Situational awareness

The precursor of decision-making


The art of robotic surgery requires two operators. It may seem unthinkable that a surgeon might be at the controls of the robot without having an assistant beside the patient. And yet…

 “I have a problem … everything’s gone!”

 The operation seems to be relatively straightforward, the techniques are known and the patient is uncomplicated. Dialogue is kept short in the operating room, where one person’s comment seldom calls for a response from the other.

” I have a problem … everything’s gone!” The sudden announcement of the assistant breaks the quiet of the OR. His monitor screen has suddenly gone off without warning. “OK … It’s gone” immediately replies the surgeon, his head still buried in his console.





Understanding from this that the entire camera system has just gone off, the assistant goes to the video cart to try to fix this annoying glitch. The surgeon has still not taken his head out of the console, and he even continues to manipulate the robot arms.

This unlikely situation goes on for 4½ minutes, until the two team members realize that they are dangerously divided.

Are you aware? 

The model of “situational awareness“ or “situation awareness“, as defined by Endsley¹ in 1995, provides insight into this event.




According to the SA (Situational Awareness) model, the first stage in the analysis of a situation consists of perceiving our environment through our senses. We then process the data we’ve received, and then we project a future state. These three steps together are called Situation Awareness. This is a dynamic process based on the actual state of the environment, subjected to cognitive handling, from which a particular output is probable. This output feeds the decision-making process that guides our actions.

So what?

 Ideally, this repeated process leads only to optimal situations. Thus, our surgical team should not have split. The problem is that the “virtuous circle” of SA is sensitive to both internal and environmental influences:

  • The surgeon’s visual perception is limited to a few square inches of his surgical area
  • The auditory perception of two members of the team is weakened by fragmentary and somewhat halting communications²

These limited perceptions can lead to misunderstandings between the surgeon and his assistant, and therefore to non-suitable projections towards a future state. The resulting decisions and actions can only be a poor fit.

So what actually happened?

When the assistant announced “I have a problem … everything’s gone!” he meant that he had no picture any more on his video monitor. At the exact same time, the surgeon also had a problem (momentary loss of picture), and then “…gone” (the video is back, so the problem is gone). He therefore replied “OK … It’s gone” meaning that his problem was over, so he could continue to operate.

Incredible? But true.

 Fortunately, this event took place during a “robotic surgical training” workshop at Nancy School of Surgery.
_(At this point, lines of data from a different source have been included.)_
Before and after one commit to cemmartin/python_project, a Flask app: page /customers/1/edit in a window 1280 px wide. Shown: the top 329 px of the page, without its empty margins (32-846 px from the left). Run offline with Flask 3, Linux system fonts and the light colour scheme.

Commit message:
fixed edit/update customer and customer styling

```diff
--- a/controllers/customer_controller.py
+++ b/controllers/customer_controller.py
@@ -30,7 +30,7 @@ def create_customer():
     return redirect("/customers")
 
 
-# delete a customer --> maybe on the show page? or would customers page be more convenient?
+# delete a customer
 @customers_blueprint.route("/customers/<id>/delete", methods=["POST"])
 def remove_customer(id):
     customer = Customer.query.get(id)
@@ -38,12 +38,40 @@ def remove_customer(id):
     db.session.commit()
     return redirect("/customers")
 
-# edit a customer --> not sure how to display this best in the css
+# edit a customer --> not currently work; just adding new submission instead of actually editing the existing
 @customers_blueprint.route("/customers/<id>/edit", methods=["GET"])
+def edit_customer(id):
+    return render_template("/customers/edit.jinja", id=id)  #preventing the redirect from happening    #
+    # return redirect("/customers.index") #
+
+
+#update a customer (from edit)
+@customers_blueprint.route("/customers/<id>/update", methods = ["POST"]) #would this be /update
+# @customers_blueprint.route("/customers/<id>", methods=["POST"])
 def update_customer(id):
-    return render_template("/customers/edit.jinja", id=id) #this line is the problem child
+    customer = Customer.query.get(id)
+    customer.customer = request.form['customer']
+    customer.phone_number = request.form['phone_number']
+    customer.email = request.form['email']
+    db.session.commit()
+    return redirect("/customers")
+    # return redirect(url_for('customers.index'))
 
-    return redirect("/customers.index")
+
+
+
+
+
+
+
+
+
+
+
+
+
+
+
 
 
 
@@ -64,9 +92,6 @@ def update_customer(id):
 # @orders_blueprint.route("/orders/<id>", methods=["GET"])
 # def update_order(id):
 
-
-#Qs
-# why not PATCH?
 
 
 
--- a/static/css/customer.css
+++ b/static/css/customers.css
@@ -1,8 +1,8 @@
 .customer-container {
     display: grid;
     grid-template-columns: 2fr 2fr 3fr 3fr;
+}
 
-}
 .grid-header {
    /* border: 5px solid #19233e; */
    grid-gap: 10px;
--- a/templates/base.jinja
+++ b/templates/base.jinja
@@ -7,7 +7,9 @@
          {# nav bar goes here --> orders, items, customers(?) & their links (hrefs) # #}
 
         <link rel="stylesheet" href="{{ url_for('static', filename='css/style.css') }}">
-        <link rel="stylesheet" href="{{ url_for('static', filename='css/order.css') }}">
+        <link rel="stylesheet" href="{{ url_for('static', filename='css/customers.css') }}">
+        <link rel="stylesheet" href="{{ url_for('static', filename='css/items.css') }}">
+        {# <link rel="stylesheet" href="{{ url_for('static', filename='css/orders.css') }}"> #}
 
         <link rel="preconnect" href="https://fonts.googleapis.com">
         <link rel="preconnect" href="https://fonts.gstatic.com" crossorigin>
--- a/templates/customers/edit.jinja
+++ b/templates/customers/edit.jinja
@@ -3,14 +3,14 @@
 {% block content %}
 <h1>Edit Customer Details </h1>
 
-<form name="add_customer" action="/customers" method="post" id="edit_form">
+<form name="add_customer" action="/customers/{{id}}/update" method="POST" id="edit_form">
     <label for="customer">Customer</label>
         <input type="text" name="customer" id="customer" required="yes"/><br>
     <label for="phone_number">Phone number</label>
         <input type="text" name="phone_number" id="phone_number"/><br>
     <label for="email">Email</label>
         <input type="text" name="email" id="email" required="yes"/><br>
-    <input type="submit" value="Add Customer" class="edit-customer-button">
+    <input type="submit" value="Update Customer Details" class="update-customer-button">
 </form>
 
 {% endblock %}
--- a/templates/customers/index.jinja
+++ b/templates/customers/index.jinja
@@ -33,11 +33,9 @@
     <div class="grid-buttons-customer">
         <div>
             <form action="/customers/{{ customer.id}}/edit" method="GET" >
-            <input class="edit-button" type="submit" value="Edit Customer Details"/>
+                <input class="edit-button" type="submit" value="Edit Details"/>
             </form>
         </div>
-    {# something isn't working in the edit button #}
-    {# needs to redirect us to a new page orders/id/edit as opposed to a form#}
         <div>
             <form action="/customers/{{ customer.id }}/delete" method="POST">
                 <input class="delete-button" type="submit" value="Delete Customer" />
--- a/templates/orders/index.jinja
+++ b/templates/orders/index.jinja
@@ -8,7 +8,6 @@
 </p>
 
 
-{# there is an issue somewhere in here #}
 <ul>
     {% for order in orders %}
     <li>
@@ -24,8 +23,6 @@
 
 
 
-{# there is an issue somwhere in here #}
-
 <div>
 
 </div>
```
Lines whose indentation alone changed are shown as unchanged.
One of the supervisors of the session had discreetly disconnected the monitor used by the assistant. Disconnecting this cable had the side effect of causing a micro video cutoff at the surgeon’s console.

During the debriefing of this Medical Team Training session, the surgeon appreciated the need to take one’s head out of the console when an unexpected event occurs in the OR. This team has also decided to adopt a so-called “secured communication” protocol which leaves no room for doubt.
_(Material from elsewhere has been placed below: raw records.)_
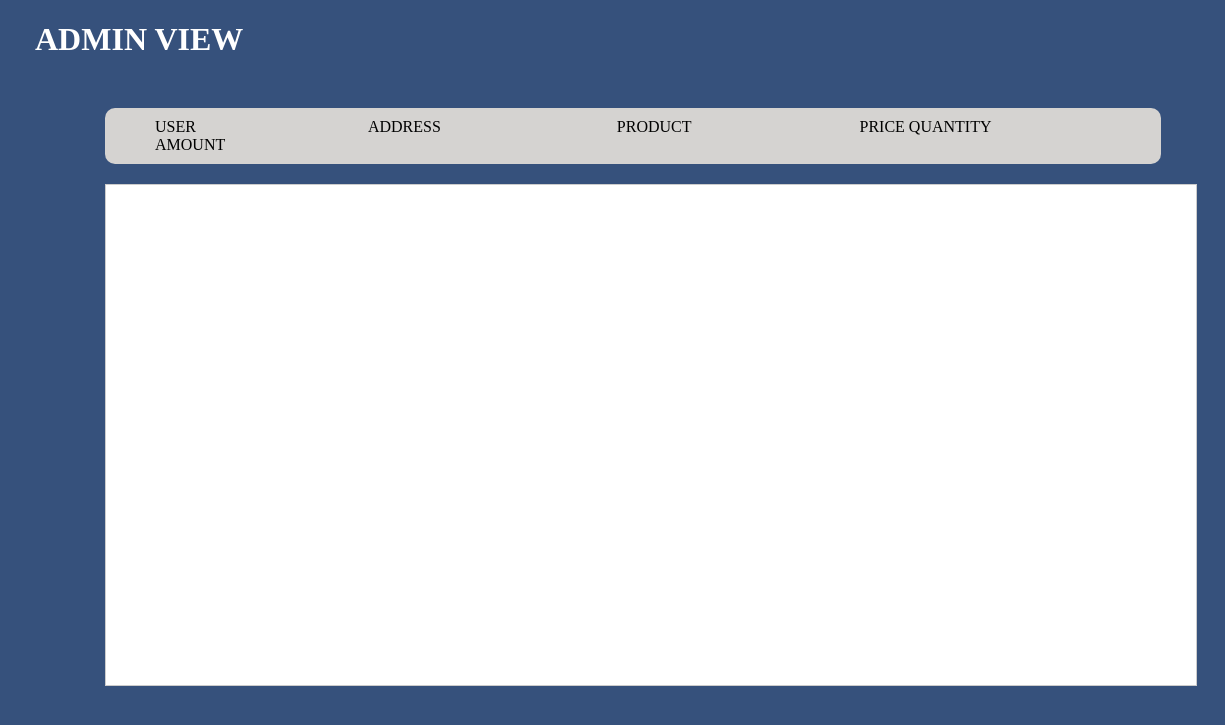
After one commit to Tanchy101/Re-engineering, a PHP site: page /admin/adminIndex.php in a window 1480 px wide. The commit adds this page. Shown: the top 725 px of the page, without its empty margins (255-1480 px from the left). Run offline with PHP 8.4, Linux system fonts and the light colour scheme.

```diff
--- a/admin/admin.php
+++ b/admin/admin.php
@@ -14,7 +14,7 @@
 
 <h1><center><p style= "font-family:Arial Rounded MT"><font size="+5"> Network Layout Assessment </font></p></center></h1>
 
-<h2><center><p style= "font-family:Arial"> Welcome, Admin! </p></center></h2>
+<h2><center><p style= "font-family:Arial"> Welcome, Admin Jenie! </p></center></h2>
 
 </body>
 </html>
--- /dev/null
+++ b/admin/adminIndex.php
@@ -0,0 +1,93 @@
+<!DOCTYPE html>
+<html lang="en">
+<head>
+<meta charset="UTF-8">
+    <meta name="viewport" content="width=device-width, initial-scale=1.0">
+    <title>Admin View</title>
+    <style>
+        body {
+            font-family: Montserrat;
+            margin: 0;
+            padding: 10;
+            background-color: #36517C;
+            box-sizing: border-box;
+        }
+
+        header {
+            background-color: #36517C;
+            color: #fff;
+            padding: 0px;
+            margin-bottom: 50px;
+            text-align: left;
+            align-items: left; margin-left: 290px;
+
+        }
+
+        nav {
+            background-color: #5DCAD1;
+            padding: 10px;
+            width: 70%;
+            margin: auto;
+            background-color: rgb(213, 211, 209);
+            align-items: left; margin-left: 360px;
+            border-radius: 10px;
+            flex-content: row;
+        }
+
+        nav ul {
+            list-style-type: none;
+            margin: 0;
+            padding: 2;
+            overflow: hidden;
+        }
+
+        nav li {
+            display: inline;
+            margin-right: 120px;
+        }
+
+       nav a {
+            text-decoration: none;
+            color: #000000;
+        }
+
+       .box {
+            width: 1090px; /* Set the width as needed */
+            height: 500px; /* Set the height as needed */
+            background-color: #FFFFFF; /* Set the background color as needed */
+            border: 1px solid #ccc; /* Set the border as needed */
+            padding: 0px; /* Set the padding as needed */
+            margin: 20px; /* Set the margin as needed */
+            align-items: left; margin-left: 360px;
+        }
+
+    </style>
+</head>
+<body>
+
+    <header>
+        <h1>ADMIN VIEW</h1>
+        <div class="left-align">
+      </div>
+    </header>
+
+
+    <nav>
+        <ul>
+            <li>USER&nbsp&nbsp&nbsp&nbsp&nbsp&nbsp&nbsp&nbsp&nbsp&nbsp&nbsp&nbsp</li>
+            <li>ADDRESS&nbsp&nbsp&nbsp&nbsp&nbsp&nbsp&nbsp&nbsp&nbsp&nbsp&nbsp&nbsp&nbsp</li>
+            <li>PRODUCT&nbsp&nbsp&nbsp&nbsp&nbsp&nbsp&nbsp&nbsp&nbsp&nbsp&nbsp</li>
+            <li>PRICE QUANTITY AMOUNT</li>
+            <div class="left-align">
+          </div>
+        </ul>
+    </nav>
+
+      <div class="box">
+       </div>
+     <div class="left-align">
+       </div>
+
+
+</body>
+</html>
```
One has to be aware of the limits of perception, of understanding and of projecting into the future if one is to generate the strategies for an appropriate level of situational awareness.



¹ : Mica R. Endsley, “Toward a Theory of Situation Awareness in Dynamic Systems”, Human Factors and Ergonomics Society, 1995, 37(1), 32-64

² : We will analyse soon the safe communication methods.